Data for processing
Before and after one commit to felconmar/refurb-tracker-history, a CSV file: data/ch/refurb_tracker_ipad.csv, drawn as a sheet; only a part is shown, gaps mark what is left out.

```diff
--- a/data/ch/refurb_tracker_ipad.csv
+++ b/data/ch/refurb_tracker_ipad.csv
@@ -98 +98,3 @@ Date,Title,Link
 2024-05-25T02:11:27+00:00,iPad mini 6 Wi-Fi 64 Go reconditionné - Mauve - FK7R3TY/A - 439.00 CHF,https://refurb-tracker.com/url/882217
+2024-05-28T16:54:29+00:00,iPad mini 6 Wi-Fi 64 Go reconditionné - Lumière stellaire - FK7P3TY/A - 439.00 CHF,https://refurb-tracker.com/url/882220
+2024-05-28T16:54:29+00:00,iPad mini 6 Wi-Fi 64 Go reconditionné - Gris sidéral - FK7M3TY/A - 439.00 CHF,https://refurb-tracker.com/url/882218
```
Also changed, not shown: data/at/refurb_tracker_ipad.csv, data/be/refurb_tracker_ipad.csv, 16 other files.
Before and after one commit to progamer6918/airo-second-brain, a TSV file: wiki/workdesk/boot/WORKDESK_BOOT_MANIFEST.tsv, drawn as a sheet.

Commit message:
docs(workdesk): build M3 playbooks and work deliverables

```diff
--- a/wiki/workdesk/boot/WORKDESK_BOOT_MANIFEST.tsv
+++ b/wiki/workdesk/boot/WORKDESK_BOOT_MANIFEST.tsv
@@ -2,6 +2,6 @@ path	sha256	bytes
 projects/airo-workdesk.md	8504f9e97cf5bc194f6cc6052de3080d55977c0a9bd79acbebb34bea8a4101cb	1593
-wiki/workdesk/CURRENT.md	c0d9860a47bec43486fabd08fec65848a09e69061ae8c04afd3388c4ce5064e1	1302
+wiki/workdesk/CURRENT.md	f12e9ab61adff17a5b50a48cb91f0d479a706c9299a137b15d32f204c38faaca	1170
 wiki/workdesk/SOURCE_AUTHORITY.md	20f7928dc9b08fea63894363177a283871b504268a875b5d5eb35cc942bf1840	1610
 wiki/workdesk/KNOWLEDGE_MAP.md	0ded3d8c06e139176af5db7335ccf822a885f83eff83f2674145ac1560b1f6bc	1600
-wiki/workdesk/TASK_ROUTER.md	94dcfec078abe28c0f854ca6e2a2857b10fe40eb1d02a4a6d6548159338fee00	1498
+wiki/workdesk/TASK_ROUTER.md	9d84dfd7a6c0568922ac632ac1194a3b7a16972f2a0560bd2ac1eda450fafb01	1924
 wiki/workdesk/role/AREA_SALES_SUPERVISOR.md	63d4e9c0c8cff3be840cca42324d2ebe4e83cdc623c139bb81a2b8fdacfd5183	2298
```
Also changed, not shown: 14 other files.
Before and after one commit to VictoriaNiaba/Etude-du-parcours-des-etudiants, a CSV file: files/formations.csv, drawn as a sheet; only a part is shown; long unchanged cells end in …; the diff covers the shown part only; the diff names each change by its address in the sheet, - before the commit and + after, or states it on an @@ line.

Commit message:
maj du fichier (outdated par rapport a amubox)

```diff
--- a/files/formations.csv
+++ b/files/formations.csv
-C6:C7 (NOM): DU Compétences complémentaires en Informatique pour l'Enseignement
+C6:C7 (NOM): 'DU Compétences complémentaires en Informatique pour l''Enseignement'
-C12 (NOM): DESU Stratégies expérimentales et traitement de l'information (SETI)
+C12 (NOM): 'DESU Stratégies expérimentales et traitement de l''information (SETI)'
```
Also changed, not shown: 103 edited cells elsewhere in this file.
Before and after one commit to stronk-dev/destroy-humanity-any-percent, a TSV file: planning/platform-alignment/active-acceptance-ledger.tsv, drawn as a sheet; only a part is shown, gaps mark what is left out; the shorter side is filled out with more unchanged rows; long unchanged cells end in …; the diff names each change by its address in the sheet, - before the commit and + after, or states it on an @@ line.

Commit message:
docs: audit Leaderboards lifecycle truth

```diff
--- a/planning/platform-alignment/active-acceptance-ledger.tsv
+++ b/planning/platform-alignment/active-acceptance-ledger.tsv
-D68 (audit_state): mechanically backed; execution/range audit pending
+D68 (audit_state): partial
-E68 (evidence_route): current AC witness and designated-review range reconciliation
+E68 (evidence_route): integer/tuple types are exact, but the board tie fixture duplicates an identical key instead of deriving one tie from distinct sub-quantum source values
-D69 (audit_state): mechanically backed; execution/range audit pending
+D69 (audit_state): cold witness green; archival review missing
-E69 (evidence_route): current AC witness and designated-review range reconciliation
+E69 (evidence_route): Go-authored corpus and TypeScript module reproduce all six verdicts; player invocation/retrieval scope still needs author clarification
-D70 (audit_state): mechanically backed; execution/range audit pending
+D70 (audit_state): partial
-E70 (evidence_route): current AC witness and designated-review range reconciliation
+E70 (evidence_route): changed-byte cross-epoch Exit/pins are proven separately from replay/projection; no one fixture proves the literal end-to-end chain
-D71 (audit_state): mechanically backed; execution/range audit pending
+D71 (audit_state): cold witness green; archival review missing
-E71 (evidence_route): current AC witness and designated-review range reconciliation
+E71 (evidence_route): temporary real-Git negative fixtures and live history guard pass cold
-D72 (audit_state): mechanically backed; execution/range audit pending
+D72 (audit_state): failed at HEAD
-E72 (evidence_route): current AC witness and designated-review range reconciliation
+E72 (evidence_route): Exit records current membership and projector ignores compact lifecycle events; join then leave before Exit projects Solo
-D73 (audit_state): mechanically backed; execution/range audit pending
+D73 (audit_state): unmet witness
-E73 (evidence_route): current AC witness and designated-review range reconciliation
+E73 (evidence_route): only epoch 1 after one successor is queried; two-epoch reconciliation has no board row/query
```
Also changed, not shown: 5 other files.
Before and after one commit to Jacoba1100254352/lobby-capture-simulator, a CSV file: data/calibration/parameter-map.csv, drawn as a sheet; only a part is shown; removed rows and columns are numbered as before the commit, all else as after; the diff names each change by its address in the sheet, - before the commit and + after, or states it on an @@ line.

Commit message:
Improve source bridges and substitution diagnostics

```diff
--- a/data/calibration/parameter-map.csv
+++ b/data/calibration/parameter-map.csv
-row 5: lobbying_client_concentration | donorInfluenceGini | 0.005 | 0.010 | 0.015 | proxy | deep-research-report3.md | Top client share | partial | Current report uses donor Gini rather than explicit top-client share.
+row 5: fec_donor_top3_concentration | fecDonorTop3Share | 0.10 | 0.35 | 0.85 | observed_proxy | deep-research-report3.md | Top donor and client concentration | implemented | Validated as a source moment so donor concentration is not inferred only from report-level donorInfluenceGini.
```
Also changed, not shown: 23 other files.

Work to be completed
The answer should be an exact copy of the data.

Response area
Before and after one commit to felconmar/refurb-tracker-history, a CSV file: data/ch/refurb_tracker_ipad.csv, drawn as a sheet; only a part is shown, gaps mark what is left out.

```diff
--- a/data/ch/refurb_tracker_ipad.csv
+++ b/data/ch/refurb_tracker_ipad.csv
@@ -98 +98,3 @@ Date,Title,Link
 2024-05-25T02:11:27+00:00,iPad mini 6 Wi-Fi 64 Go reconditionné - Mauve - FK7R3TY/A - 439.00 CHF,https://refurb-tracker.com/url/882217
+2024-05-28T16:54:29+00:00,iPad mini 6 Wi-Fi 64 Go reconditionné - Lumière stellaire - FK7P3TY/A - 439.00 CHF,https://refurb-tracker.com/url/882220
+2024-05-28T16:54:29+00:00,iPad mini 6 Wi-Fi 64 Go reconditionné - Gris sidéral - FK7M3TY/A - 439.00 CHF,https://refurb-tracker.com/url/882218
```
Also changed, not shown: data/at/refurb_tracker_ipad.csv, data/be/refurb_tracker_ipad.csv, 16 other files.
Before and after one commit to progamer6918/airo-second-brain, a TSV file: wiki/workdesk/boot/WORKDESK_BOOT_MANIFEST.tsv, drawn as a sheet.

Commit message:
docs(workdesk): build M3 playbooks and work deliverables

```diff
--- a/wiki/workdesk/boot/WORKDESK_BOOT_MANIFEST.tsv
+++ b/wiki/workdesk/boot/WORKDESK_BOOT_MANIFEST.tsv
@@ -2,6 +2,6 @@ path	sha256	bytes
 projects/airo-workdesk.md	8504f9e97cf5bc194f6cc6052de3080d55977c0a9bd79acbebb34bea8a4101cb	1593
-wiki/workdesk/CURRENT.md	c0d9860a47bec43486fabd08fec65848a09e69061ae8c04afd3388c4ce5064e1	1302
+wiki/workdesk/CURRENT.md	f12e9ab61adff17a5b50a48cb91f0d479a706c9299a137b15d32f204c38faaca	1170
 wiki/workdesk/SOURCE_AUTHORITY.md	20f7928dc9b08fea63894363177a283871b504268a875b5d5eb35cc942bf1840	1610
 wiki/workdesk/KNOWLEDGE_MAP.md	0ded3d8c06e139176af5db7335ccf822a885f83eff83f2674145ac1560b1f6bc	1600
-wiki/workdesk/TASK_ROUTER.md	94dcfec078abe28c0f854ca6e2a2857b10fe40eb1d02a4a6d6548159338fee00	1498
+wiki/workdesk/TASK_ROUTER.md	9d84dfd7a6c0568922ac632ac1194a3b7a16972f2a0560bd2ac1eda450fafb01	1924
 wiki/workdesk/role/AREA_SALES_SUPERVISOR.md	63d4e9c0c8cff3be840cca42324d2ebe4e83cdc623c139bb81a2b8fdacfd5183	2298
```
Also changed, not shown: 14 other files.
Before and after one commit to VictoriaNiaba/Etude-du-parcours-des-etudiants, a CSV file: files/formations.csv, drawn as a sheet; only a part is shown; long unchanged cells end in …; the diff covers the shown part only; the diff names each change by its address in the sheet, - before the commit and + after, or states it on an @@ line.

Commit message:
maj du fichier (outdated par rapport a amubox)

```diff
--- a/files/formations.csv
+++ b/files/formations.csv
-C6:C7 (NOM): DU Compétences complémentaires en Informatique pour l'Enseignement
+C6:C7 (NOM): 'DU Compétences complémentaires en Informatique pour l''Enseignement'
-C12 (NOM): DESU Stratégies expérimentales et traitement de l'information (SETI)
+C12 (NOM): 'DESU Stratégies expérimentales et traitement de l''information (SETI)'
```
Also changed, not shown: 103 edited cells elsewhere in this file.
Before and after one commit to stronk-dev/destroy-humanity-any-percent, a TSV file: planning/platform-alignment/active-acceptance-ledger.tsv, drawn as a sheet; only a part is shown, gaps mark what is left out; the shorter side is filled out with more unchanged rows; long unchanged cells end in …; the diff names each change by its address in the sheet, - before the commit and + after, or states it on an @@ line.

Commit message:
docs: audit Leaderboards lifecycle truth

```diff
--- a/planning/platform-alignment/active-acceptance-ledger.tsv
+++ b/planning/platform-alignment/active-acceptance-ledger.tsv
-D68 (audit_state): mechanically backed; execution/range audit pending
+D68 (audit_state): partial
-E68 (evidence_route): current AC witness and designated-review range reconciliation
+E68 (evidence_route): integer/tuple types are exact, but the board tie fixture duplicates an identical key instead of deriving one tie from distinct sub-quantum source values
-D69 (audit_state): mechanically backed; execution/range audit pending
+D69 (audit_state): cold witness green; archival review missing
-E69 (evidence_route): current AC witness and designated-review range reconciliation
+E69 (evidence_route): Go-authored corpus and TypeScript module reproduce all six verdicts; player invocation/retrieval scope still needs author clarification
-D70 (audit_state): mechanically backed; execution/range audit pending
+D70 (audit_state): partial
-E70 (evidence_route): current AC witness and designated-review range reconciliation
+E70 (evidence_route): changed-byte cross-epoch Exit/pins are proven separately from replay/projection; no one fixture proves the literal end-to-end chain
-D71 (audit_state): mechanically backed; execution/range audit pending
+D71 (audit_state): cold witness green; archival review missing
-E71 (evidence_route): current AC witness and designated-review range reconciliation
+E71 (evidence_route): temporary real-Git negative fixtures and live history guard pass cold
-D72 (audit_state): mechanically backed; execution/range audit pending
+D72 (audit_state): failed at HEAD
-E72 (evidence_route): current AC witness and designated-review range reconciliation
+E72 (evidence_route): Exit records current membership and projector ignores compact lifecycle events; join then leave before Exit projects Solo
-D73 (audit_state): mechanically backed; execution/range audit pending
+D73 (audit_state): unmet witness
-E73 (evidence_route): current AC witness and designated-review range reconciliation
+E73 (evidence_route): only epoch 1 after one successor is queried; two-epoch reconciliation has no board row/query
```
Also changed, not shown: 5 other files.
Before and after one commit to Jacoba1100254352/lobby-capture-simulator, a CSV file: data/calibration/parameter-map.csv, drawn as a sheet; only a part is shown; removed rows and columns are numbered as before the commit, all else as after; the diff names each change by its address in the sheet, - before the commit and + after, or states it on an @@ line.

Commit message:
Improve source bridges and substitution diagnostics

```diff
--- a/data/calibration/parameter-map.csv
+++ b/data/calibration/parameter-map.csv
-row 5: lobbying_client_concentration | donorInfluenceGini | 0.005 | 0.010 | 0.015 | proxy | deep-research-report3.md | Top client share | partial | Current report uses donor Gini rather than explicit top-client share.
+row 5: fec_donor_top3_concentration | fecDonorTop3Share | 0.10 | 0.35 | 0.85 | observed_proxy | deep-research-report3.md | Top donor and client concentration | implemented | Validated as a source moment so donor concentration is not inferred only from report-level donorInfluenceGini.
```
Also changed, not shown: 23 other files.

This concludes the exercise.